Cost-effectiveness — This refers to the overall cost to your organization of having the tasks performed. There are many factors that go into determining this overall cost that must be considered, including whether they are one-time or ongoing tasks that need to be performed. If they are one-time tasks, it will usually be more efficient and cost-effective to work with an outsourced contractor or service provider. This way, you can terminate the relationship once the tasks are complete and have no ongoing overhead or cost.
If they are ongoing tasks, you must compare the cost of hiring a full- or part-time employee(s) to working with an outsourced contractor or service provider. When comparing these costs, don’t forget to include all the expenses involved in hiring employees, especially full-time employees. These include recruiting and interviewing candidates; once they’re hired, providing benefits (such as health insurance and paid time off); and paying payroll taxes in addition to paying salaries and wages. These expenses can increase an employee’s total compensation costs by up to 50 percent.

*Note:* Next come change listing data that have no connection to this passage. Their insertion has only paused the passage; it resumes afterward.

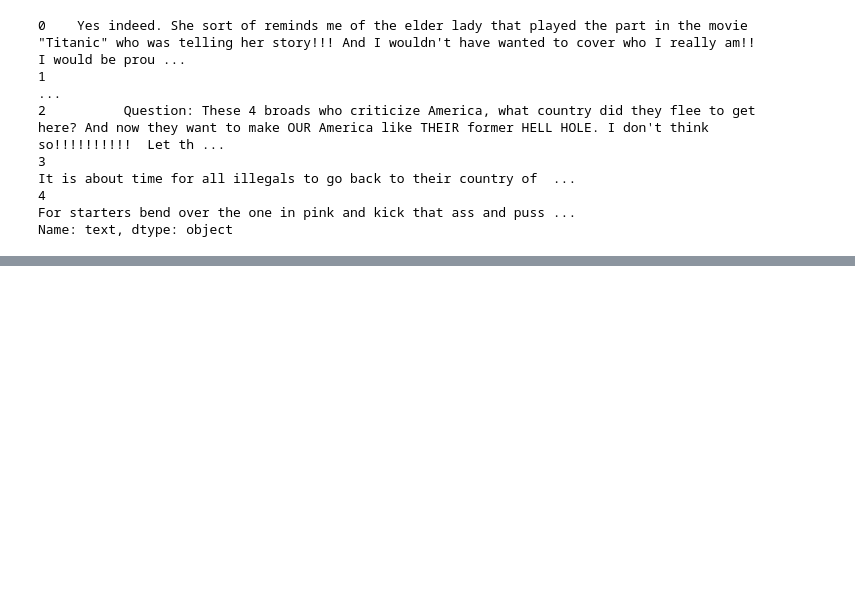
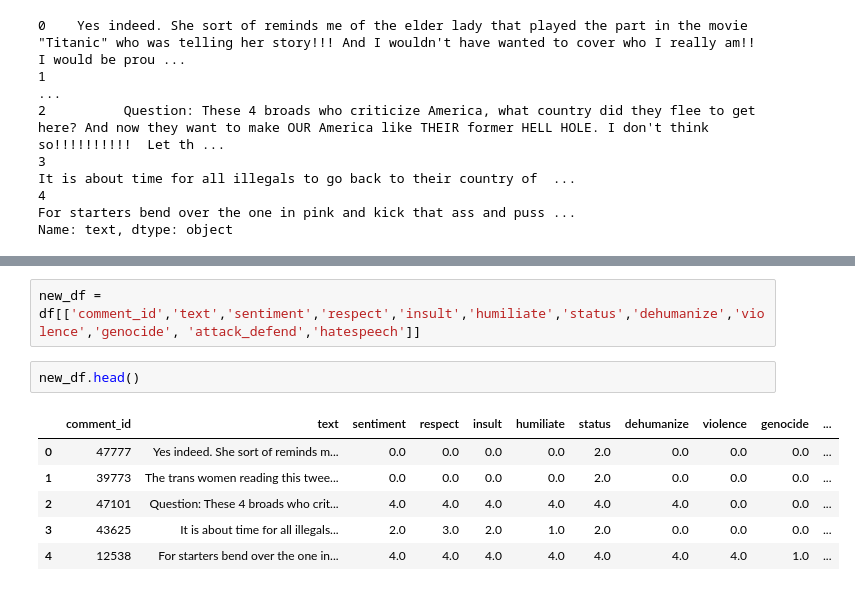
Before and after one commit to IMMachinations/probing-utils, a Jupyter notebook: probe-utils/TryDatasets.ipynb, the cells around one changed output, grey strips where cells are left out. Saved outputs shown, nothing was run; the diff lists cells and outputs as text; blank space fills up the shorter version.

```diff
--- a/probe-utils/TryDatasets.ipynb
+++ b/probe-utils/TryDatasets.ipynb
@@ -46,0 +52,11 @@ Name: text, dtype: object
+# %%
+new_df = df[['comment_id','text','sentiment','respect','insult','humiliate','status','dehumanize','violence','genocide', 'attack_defend','hatespeech']]
+# %%
+new_df.head()
+# %% [output]
+|  | comment_id | text | sentiment | respect | insult | humiliate | status | dehumanize | violence | genocide | ... |
+| 0 | 47777 | Yes indeed. She sort of reminds m... | 0.0 | 0.0 | 0.0 | 0.0 | 2.0 | 0.0 | 0.0 | 0.0 | ... |
+| 1 | 39773 | The trans women reading this twee... | 0.0 | 0.0 | 0.0 | 0.0 | 2.0 | 0.0 | 0.0 | 0.0 | ... |
+| 2 | 47101 | Question: These 4 broads who crit... | 4.0 | 4.0 | 4.0 | 4.0 | 4.0 | 4.0 | 0.0 | 0.0 | ... |
+| 3 | 43625 | It is about time for all illegals... | 2.0 | 3.0 | 2.0 | 1.0 | 2.0 | 0.0 | 0.0 | 0.0 | ... |
+| 4 | 12538 | For starters bend over the one in... | 4.0 | 4.0 | 4.0 | 4.0 | 4.0 | 4.0 | 4.0 | 1.0 | ... |
```
Also changed, not shown: parts of 8 cells of this notebook, 9 other files.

A Different Light
This kind of analysis puts the questions of “are we too small to outsource?” and “is outsourcing too expensive?” in a totally different light. Instead, the questions should be:
1. Are the tasks to be performed one-time or ongoing?
2. Do the tasks require specialized expertise that we do not currently have on staff?
3. If so, what is the most efficient and cost-effective solution for performing the tasks — hiring an employee (or employees) or working with a contractor/freelancer or outside service provider on an outsourced basis?
4. What are the overall costs of each of these options?
Maybe we should do away with the term “outsourcing” altogether. This is what Steven B. Levy suggests in a recent blog post, where he wrote: "Perhaps ‘outsourcing’ is misused. It refers more to the mechanics of who writes the worker’s paycheck than how the task is actually performed. My recommendation to managers is to worry more about finding the best people to do the job — and ‘best’ has lots of different meanings. Don’t worry quite as much about where they work, or whose name is on the paycheck they receive."
It’s time for Los Angeles and Southern California business leaders to expand their thinking about outsourcing beyond the narrow definition of contracting out internal business processes to a third-party organization. Much of what owners and managers do on an everyday basis, including delegating tasks to employees, is really outsourcing. Therefore, the question changes from “can we afford to outsource?” to “what is the most efficient and cost-effective way to get tasks performed?” In our next article on this topic of outsourcing, we will examine when outsourcing does and does not make sense in more detail, as well as offer tips on how to assure value when working with an outsourced service provider.